EXTRACTED ENTRIES Block Start

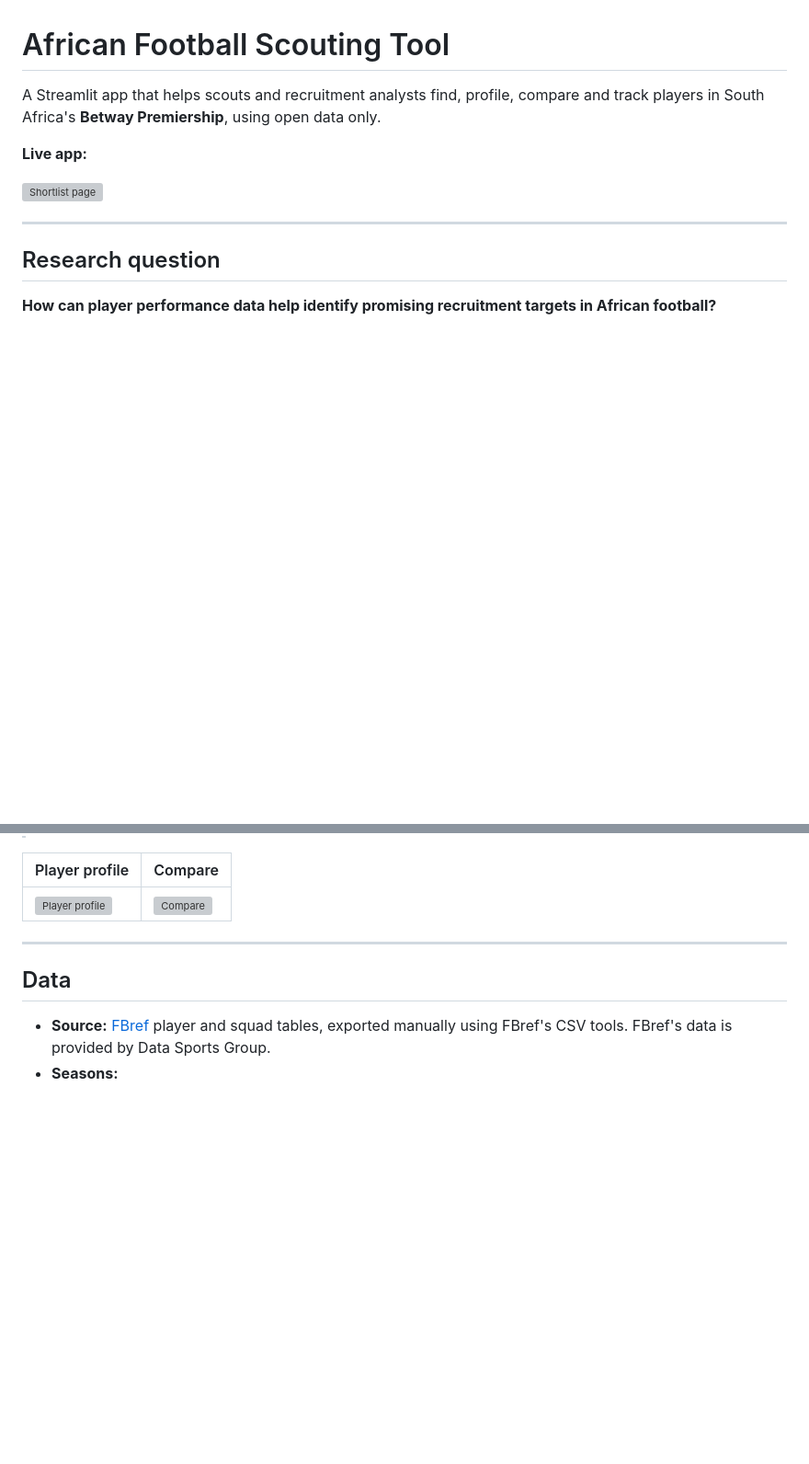
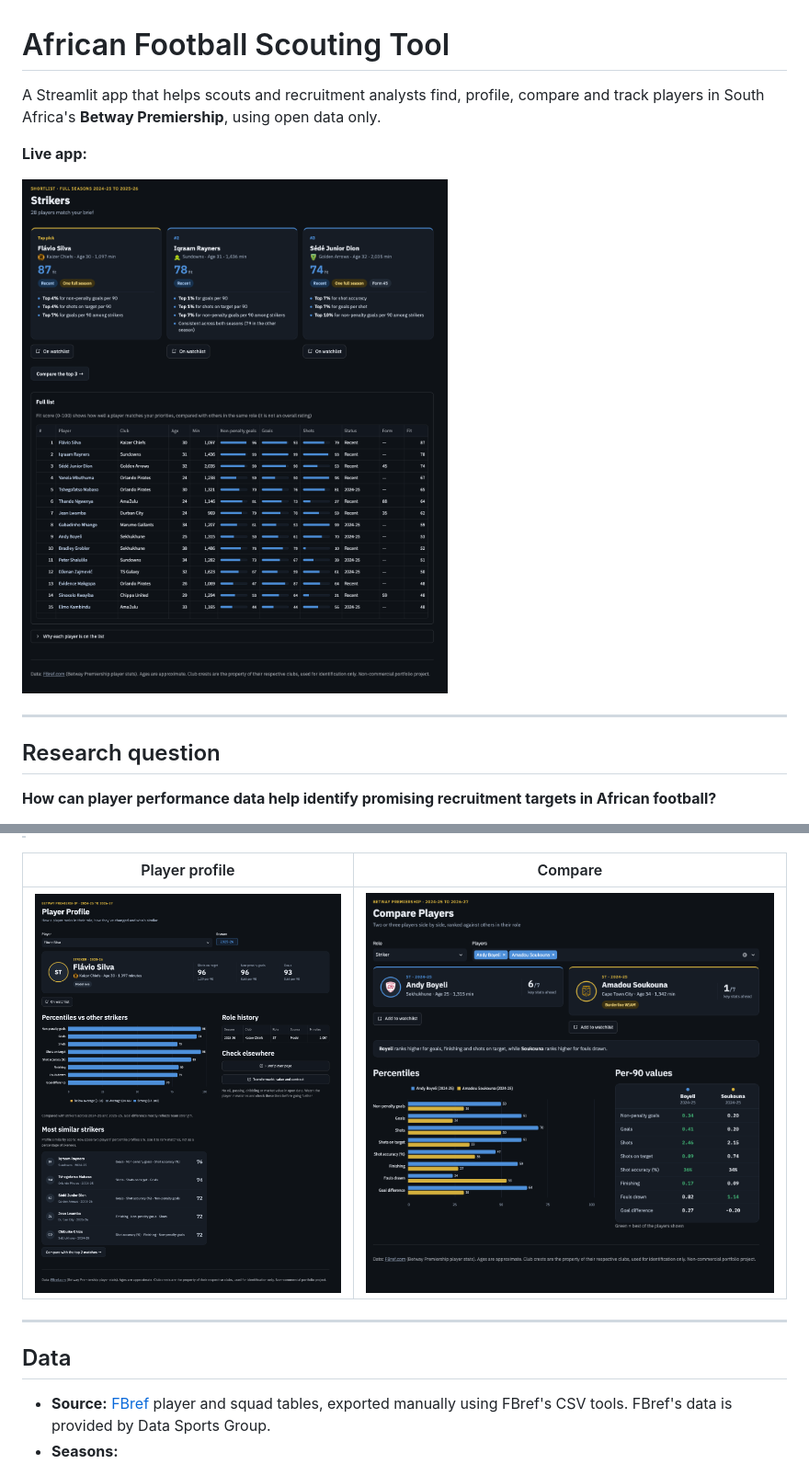
Before and after one commit to thandovelempini/african-football-scouting-tool, a Markdown page: README.md, 2 parts joined by grey strips. Shown at 92% size. Rendered like a GitHub page; pictures changed too: data/images/Compare.png (added), data/images/Player_Profile.png (added), data/images/Shortlist.png (added); blank space fills up the shorter version; grey boxes are pictures that could not be loaded.

Commit message:
Images of app

```diff
--- a/README.md
+++ b/README.md
@@ -4,7 +4,7 @@ A Streamlit app that helps scouts and recruitment analysts find, profile, compar
 
 **Live app:**
 
-![Shortlist page](data/images/shortlist.png)
+![Shortlist page](data/images/Shortlist.png)
 
 ---
 
@@ -42,7 +42,7 @@ Example explanation from the Shortlist page (strikers):
 
 | Player profile | Compare |
 |---|---|
-| ![Player profile](data/images/profile.png) | ![Compare](data/images/compare.png) |
+| ![Player profile](data/images/Player_Profile.png) | ![Compare](data/images/Compare.png) |
 
 ---
 
```
Also changed, not shown: other parts of README.md (+1 -1 lines), data/images/Home.png (added), data/images/Methodology.png (added), data/images/Watchlist.png (added).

EXTRACTED ENTRIES Block End

Print the records above word for word, omitting any picture they contain.

Before and after one commit to thandovelempini/african-football-scouting-tool, a Markdown page: README.md, 2 parts joined by grey strips. Shown at 92% size. Rendered like a GitHub page; pictures changed too: data/images/Compare.png (added), data/images/Player_Profile.png (added), data/images/Shortlist.png (added); blank space fills up the shorter version; grey boxes are pictures that could not be loaded.

Commit message:
Images of app

```diff
--- a/README.md
+++ b/README.md
@@ -4,7 +4,7 @@ A Streamlit app that helps scouts and recruitment analysts find, profile, compar
 
 **Live app:**
 
-![Shortlist page](data/images/shortlist.png)
+![Shortlist page](data/images/Shortlist.png)
 
 ---
 
@@ -42,7 +42,7 @@ Example explanation from the Shortlist page (strikers):
 
 | Player profile | Compare |
 |---|---|
-| ![Player profile](data/images/profile.png) | ![Compare](data/images/compare.png) |
+| ![Player profile](data/images/Player_Profile.png) | ![Compare](data/images/Compare.png) |
 
 ---
 
```
Also changed, not shown: other parts of README.md (+1 -1 lines), data/images/Home.png (added), data/images/Methodology.png (added), data/images/Watchlist.png (added).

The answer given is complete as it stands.